The freeze will be in effect from Nov. 18 through Dec. 2 and aims to limit group activities and slow the spread of COVID-19.
The state has experienced a spike in daily case counts and reached record high daily case counts and positivity rates during the month of November.
As part of the freeze grocery stores, pharmacies and retail stores are limited to a maximum capacity of 75%.
Faith-based organizations will also have their capacity reduced to 25 people inside and 50 people outside.

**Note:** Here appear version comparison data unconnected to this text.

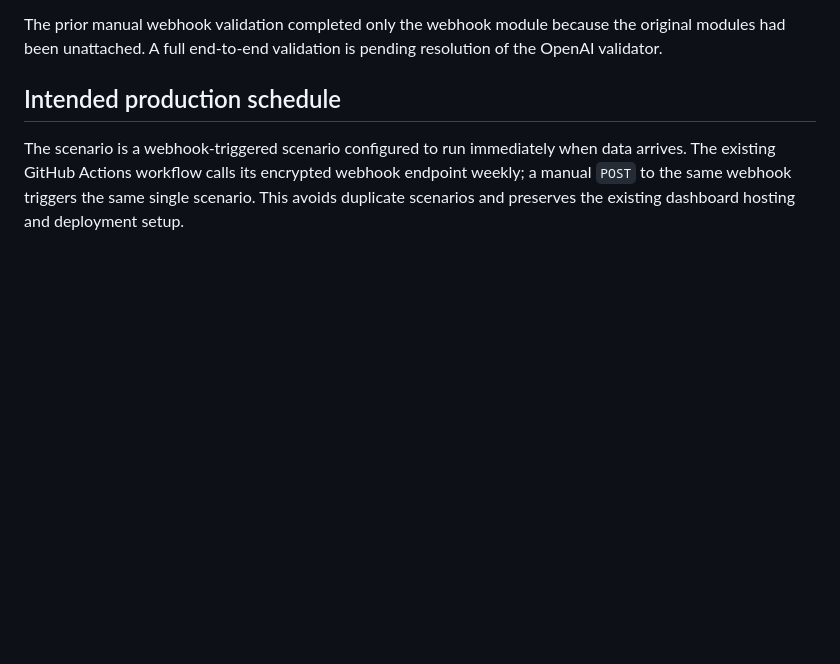
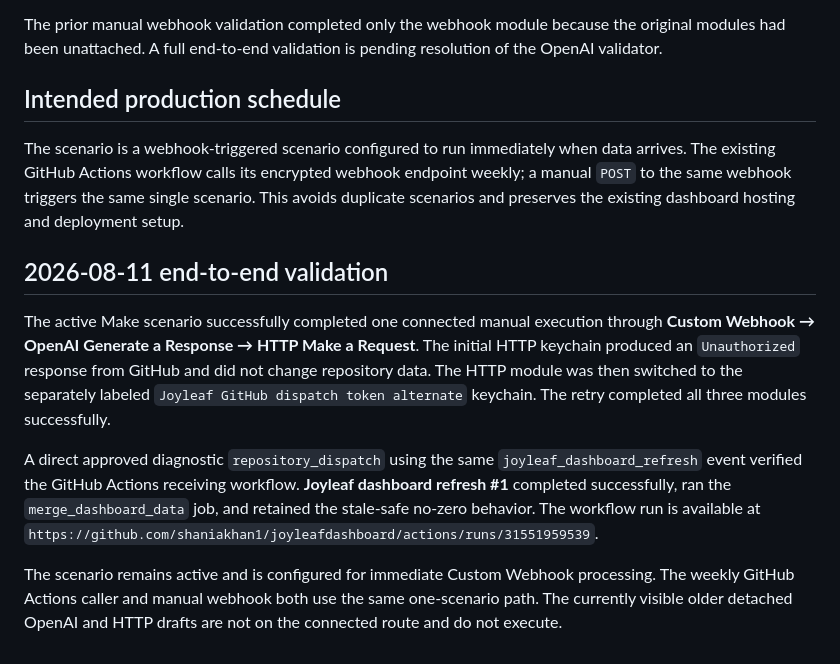
Before and after one commit to shaniakhan1/joyleafdashboard, a Markdown page: automation/make/README.md, the part around the change. Rendered like a GitHub page; blank space fills up the shorter version.

Commit message:
docs: record verified Make and GitHub dispatch validation

```diff
--- a/automation/make/README.md
+++ b/automation/make/README.md
@@ -102,3 +102,11 @@ The prior manual webhook validation completed only the webhook module because th
 ## Intended production schedule
 
 The scenario is a webhook-triggered scenario configured to run immediately when data arrives. The existing GitHub Actions workflow calls its encrypted webhook endpoint weekly; a manual `POST` to the same webhook triggers the same single scenario. This avoids duplicate scenarios and preserves the existing dashboard hosting and deployment setup.
+
+## 2026-08-11 end-to-end validation
+
+The active Make scenario successfully completed one connected manual execution through **Custom Webhook → OpenAI Generate a Response → HTTP Make a Request**. The initial HTTP keychain produced an `Unauthorized` response from GitHub and did not change repository data. The HTTP module was then switched to the separately labeled `Joyleaf GitHub dispatch token alternate` keychain. The retry completed all three modules successfully.
+
+A direct approved diagnostic `repository_dispatch` using the same `joyleaf_dashboard_refresh` event verified the GitHub Actions receiving workflow. **Joyleaf dashboard refresh #1** completed successfully, ran the `merge_dashboard_data` job, and retained the stale-safe no-zero behavior. The workflow run is available at `https://github.com/shaniakhan1/joyleafdashboard/actions/runs/31551959539`.
+
+The scenario remains active and is configured for immediate Custom Webhook processing. The weekly GitHub Actions caller and manual webhook both use the same one-scenario path. The currently visible older detached OpenAI and HTTP drafts are not on the connected route and do not execute.
```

However, other facilities — gyms and fitness centers, museums, pools, sports courts, movie theaters, zoos, gardens, aquariums and venues — will have to close their doors completely.
All businesses will be required to close their offices to the public and mandate work-from-home “to the greatest extent possible.”
Coronavirus cases in Oregon have been increasing since mid-September and began to surge at an “alarming rate” in November.
On Thursday, Oregon recorded 1,122 new confirmed or presumptive cases of COVID-19, the first time it had surpassed 1,000 cases. The total number of confirmed cases since the start of the pandemic is nearly 54,000. The death toll is 746.
NEW ORLEANS -- The number of new, confirmed COVID-19 cases in Louisiana jumped by nearly 3,000 in the latest daily figures released by the state health department.
Friday’s figures show the state with a total of 194,685 confirmed cases, compared to 191,889 confirmed cases Thursday. The death toll related to the new coronavirus climbed by 24 to 6,121. More than 176,000 people have recovered.
The latest state health department figures also show hospitalizations have edged back up statewide — hitting 684 after dipping to 676 a day earlier. Hospitalizations, a key figure used in determining what restrictions on gatherings are needed, remain well below the peaks they hit earlier this year — close to 2,000 during a spring outbreak and around 1,600 in late summer. But they have trended gradually upward since early fall.
New Orleans officials have expressed worries about a growing number of cases after recently easing some of the toughest restrictions in the state.
In Baton Rouge, news outlets reported Friday that Mayor Sharon Weston Broome says she’s concerned about the local economy and hospital capacity because the positivity rate in East Baton Rouge Parish has hit 5%.
BOSTON — Massachusetts is planning to open a field hospital in Worcester to prepare for a possible overflow of COVID-19 patients as the disease continues to surge again in the state.
The facility will be located at the DCU Center in Worcester and will include 240 beds. It should be ready to take in patients as early as the first week of December. The partner for the site will be the University of Massachusetts Memorial Medical Center.
The announcement comes as the state has begun recording more than 2,000 newly confirmed cases daily of the disease caused by the coronavirus.
During the initial spike of the virus in the spring, the state opened five field hospitals across Massachusetts.